“I wrote 10 invoices yesterday,” said Mary Boone.
You never know what you might run into or admire at this fair, and several works stood out at New York’s Michael Rosenfeld Gallery. Iconic furniture maker Harry Bertoia’s delicate and other-worldly mobile, “Untitled (Cloud)” in bronze coated wire from circa 1955, sold in the low six figures and Alma Thomas’s color-charged “Lunar Rendezvous-Circle of Flowers” from 1960 sold to an otherwise unidentified institution in the high six figures, according to gallerist Michael Rosenfeld.
Along the Appian Way-like aisles of ABMB it’s hard not to run into familiar art world figures. That was the case as Montreal collector Francois Odermatt paused at a stand and whipped out his cracked-glass smart phone to show off a recent purchase. It was a Hannah Wilke drawing that he had just acquired from London’s Alison Jacques for $90,000. Previously unaware of Wilke’s work, Odermatt said he spotted Christie’s post-war specialist Brett Gorvy at Jacques, who told him that he owned four works by the artist and thought she was fantastic. The affirmation gave Odermatt confidence to pull the trigger. “Sometimes, you want to go on your own path,” said the collector.

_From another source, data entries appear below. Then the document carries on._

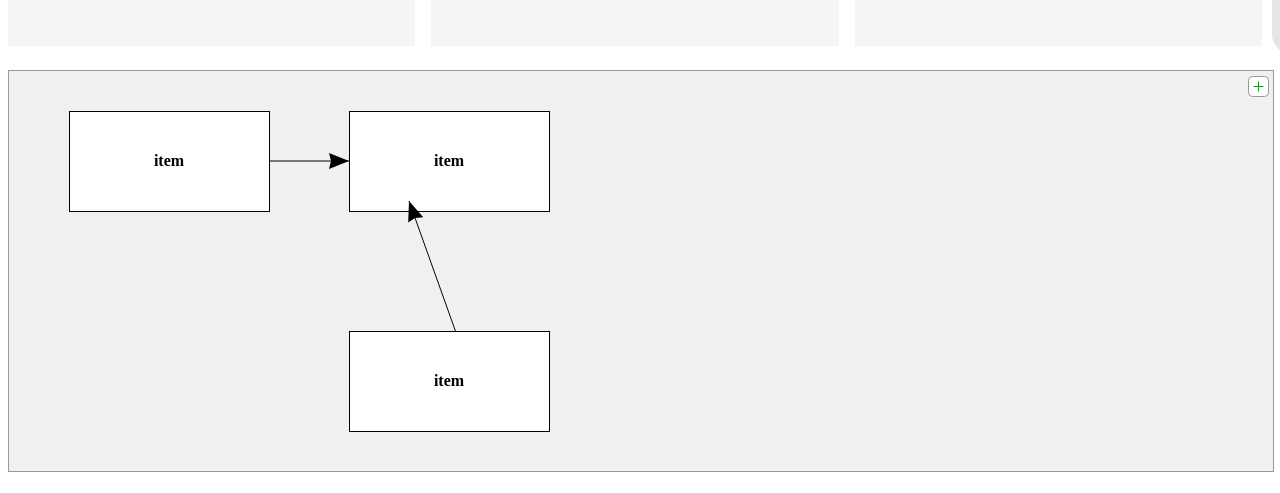
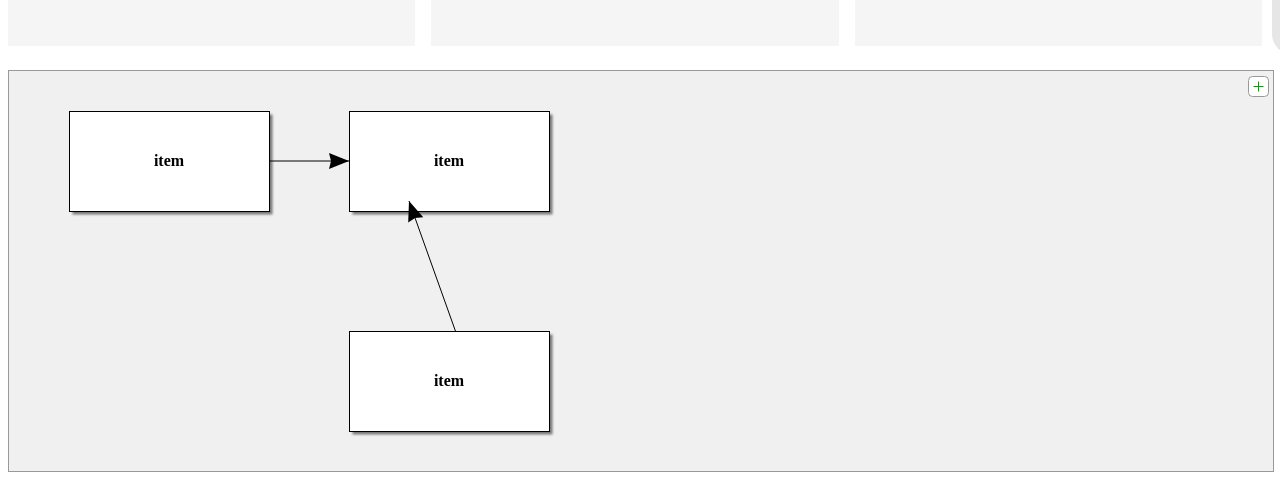
Before and after one commit to anydown/anydown-core, a Vue app: page / in a window 1280 px wide. Shown: the part 413-906 px from the top of the page. Built offline with nearby package versions, Linux system fonts and the light colour scheme.

Commit message:
fix(block): add box-shadow

```diff
--- a/components/CodeBlockBlock.vue
+++ b/components/CodeBlockBlock.vue
@@ -9,9 +9,21 @@
       @blur="editorBlur"
       @keydown="globalKeydown"
     >
+      <defs>
+        <filter id="dropshadow" x="0" y="0" width="200%" height="200%">
+          <feOffset result="offOut" in="SourceAlpha" dx="3" dy="3" />
+          <feGaussianBlur result="blurOut" in="offOut" stdDeviation="1" />
+          <feComponentTransfer in="blurOut"  result="alphaOut">
+            <feFuncA type="linear" slope="0.5" />
+          </feComponentTransfer>
+          <feBlend in="SourceGraphic" in2="alphaOut" mode="normal" />
+        </filter>
+      </defs>
       <g v-for="(item, idx) in items" :key="idx" @pointerdown="selectItem(idx)">
         <g v-if="item.type === 'box'" :transform="`translate(${item.x}, ${item.y})`">
+          <rect filter="url(#dropshadow)" x="0.5" y="0.5" :height="item.height" :width="item.width" />
           <rect
+            class="item__background"
             fill="white"
             stroke="black"
             x="0.5"
@@ -572,6 +584,9 @@ svg {
   touch-action: none;
   transition: height 0.4s ease;
 }
+.item__background {
+  box-shadow: 0 2px 5px 0 rgba(0, 0, 0, 0.16), 0 2px 10px 0 rgba(0, 0, 0, 0.12);
+}
 .innerText {
   margin: 0.5rem;
   pointer-events: none;
```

Along those lines, a European collector at New York’s Paula Cooper Gallery bought Tauba Auerbach’s “Slice/Wave Fulgurite III” from 2014, a rather extraordinary object in African cichlid sand, sandbox sand, red jasper, glass frit, azurite, resin, glass, and a spray lacquered wooden plinth for $70,000. Another collector snagged Auerbach’s “Prism Scan I,” a set of 13 C-prints from an edition of three for $30,000. The gallery also sold one of Christian Marclay’s “Actions: Floppp Silurp Spaloosh Whoomph (No.5)” from 2013, a 62 by 103 inch screenprint and acrylic on canvas in the $400,000 range.
Anyone who travels to art fairs on a regular or addicted basis notices certain works that reappear. That was a case in point at New York’s Mnuchin Gallery, where a brawny and eye-catching John Chamberlain, “Miss Remember Ford” from 1964, sold for around $3 million. “We had it in Basel in June,” said gallerist Robert Mnuchin, “but we sold it here in two minutes. What does fresh mean,” queried the dealer in Socratic style, “only that the right person has to see it.”
Mnuchin also sold an early David Hammons abstract painting, “Untitled” from 1969 in enamel on Masonite, for around $300,000 to an American collector, and Mark Bradford’s stunning and large-scale collage “White Girl,” from 2002, for approximately $1.8 million. The gallery also sold Robert Ryman’s petite and heavenly white “Page,” from 1998, for $1.5 million. “We’re actually selling stuff,” exclaimed the dealer.
Another Hammons sold at New York/London Dominique Levy Gallery. That work, “Untitled” from 1989-90, consists of a Louis Vuitton handbag stretched with found black rubber, a shoeshine brush, and metal springs — it sold in the region of $1.5 million.
The gallery also sold a ravishing, thickly painted Kazuo Shiraga abstraction, “Composition Werk BB109” from 1964, for “north of two million,” according to director Lock Kresler.
Nearby, Christopher Wool’s untitled enamel on rice paper work from 1994 sold somewhere in the vicinity of the $1.7 million asking price. “The first person who walked into the booth bought it,” said Kresler.
The fair runs through Sunday.